## Problem statement:
With the images removed, reproduce each entry below word for word.

Stored items
* * * * *

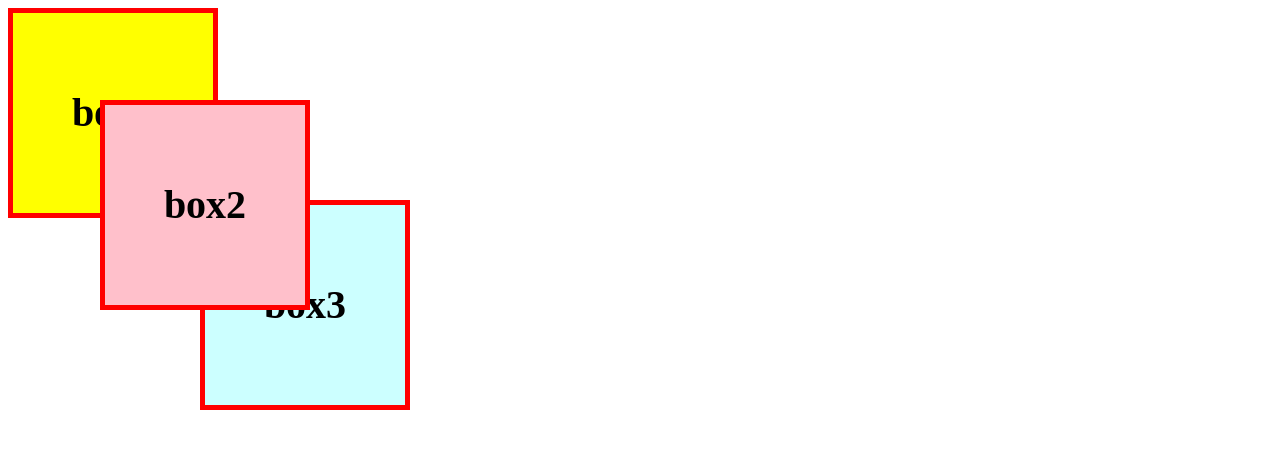
Repository: gwonjunsu95/html5
Page: html5/WebContent/day0403.html
The author's editor kept a copy of each file at every save. The page is drawn from the files as they stood at one save, then again after the next save.
The browser window is 1280 px wide. The pictures show the whole page.

Above is the page before, as saved 2020-04-21 05:57:15.

### html5/WebContent/day0403.html
<!DOCTYPE html>
<html>
<head>
	<meta charset="UTF-8">
	<title>Insert title here</title>
	<style>
		div {
			width: 200px;
			height: 200px;
			border: 5px solid red;
			background: yellow;
			text-align: center;
			line-height: 200px;
			font-size: 40px;
			font-weight: 700;
			position: absolute;
		}

		#box2 {
			top: 100px;
			left: 100px;
			background: pink;
			z-index: 1000;
		}

		#box3 {
			top: 200px;
			left: 200px;
			background: #ccffff;
		}
	</style>
</head>
<body>
	<div id = "box1">box1</div>
	<div id = "box2">box2</div>
	<div id = "box3">box3</div>
</body>
</html>

After the next save:
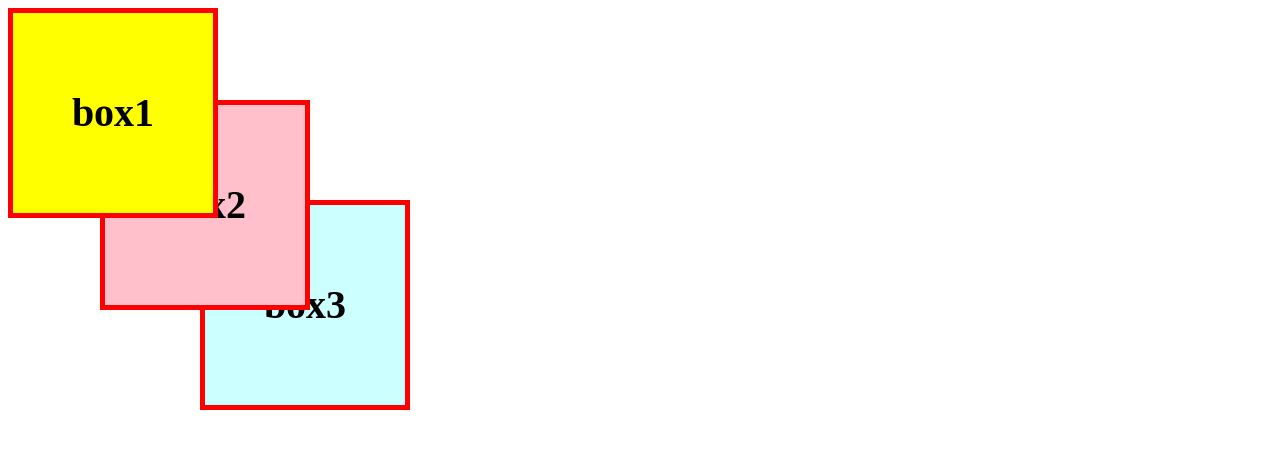
Saved 31 s later.
--- a/html5/WebContent/day0403.html
+++ b/html5/WebContent/day0403.html
@@ -14,6 +14,10 @@
 			font-size: 40px;
 			font-weight: 700;
 			position: absolute;
+		}
+
+		#box1 {
+			z-index: 1001;
 		}
 
 		#box2 {

After the save that followed:
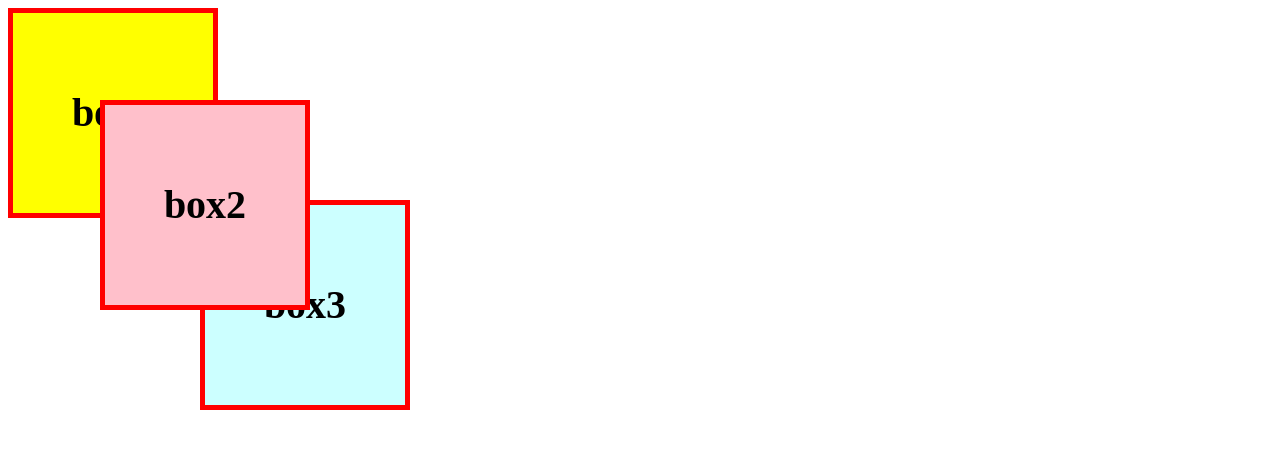
Saved 8 s later.
--- a/html5/WebContent/day0403.html
+++ b/html5/WebContent/day0403.html
@@ -17,7 +17,7 @@
 		}
 
 		#box1 {
-			z-index: 1001;
+			z-index: 999;
 		}
 
 		#box2 {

* * * * *

## Result of this task:
Repository: gwonjunsu95/html5
Page: html5/WebContent/day0403.html
The author's editor kept a copy of each file at every save. The page is drawn from the files as they stood at one save, then again after the next save.
The browser window is 1280 px wide. The pictures show the whole page.

Above is the page before, as saved 2020-04-21 05:57:15.

### html5/WebContent/day0403.html
<!DOCTYPE html>
<html>
<head>
	<meta charset="UTF-8">
	<title>Insert title here</title>
	<style>
		div {
			width: 200px;
			height: 200px;
			border: 5px solid red;
			background: yellow;
			text-align: center;
			line-height: 200px;
			font-size: 40px;
			font-weight: 700;
			position: absolute;
		}

		#box2 {
			top: 100px;
			left: 100px;
			background: pink;
			z-index: 1000;
		}

		#box3 {
			top: 200px;
			left: 200px;
			background: #ccffff;
		}
	</style>
</head>
<body>
	<div id = "box1">box1</div>
	<div id = "box2">box2</div>
	<div id = "box3">box3</div>
</body>
</html>

After the next save:
Saved 31 s later.
--- a/html5/WebContent/day0403.html
+++ b/html5/WebContent/day0403.html
@@ -14,6 +14,10 @@
 			font-size: 40px;
 			font-weight: 700;
 			position: absolute;
+		}
+
+		#box1 {
+			z-index: 1001;
 		}
 
 		#box2 {

After the save that followed:
Saved 8 s later.
--- a/html5/WebContent/day0403.html
+++ b/html5/WebContent/day0403.html
@@ -17,7 +17,7 @@
 		}
 
 		#box1 {
-			z-index: 1001;
+			z-index: 999;
 		}
 
 		#box2 {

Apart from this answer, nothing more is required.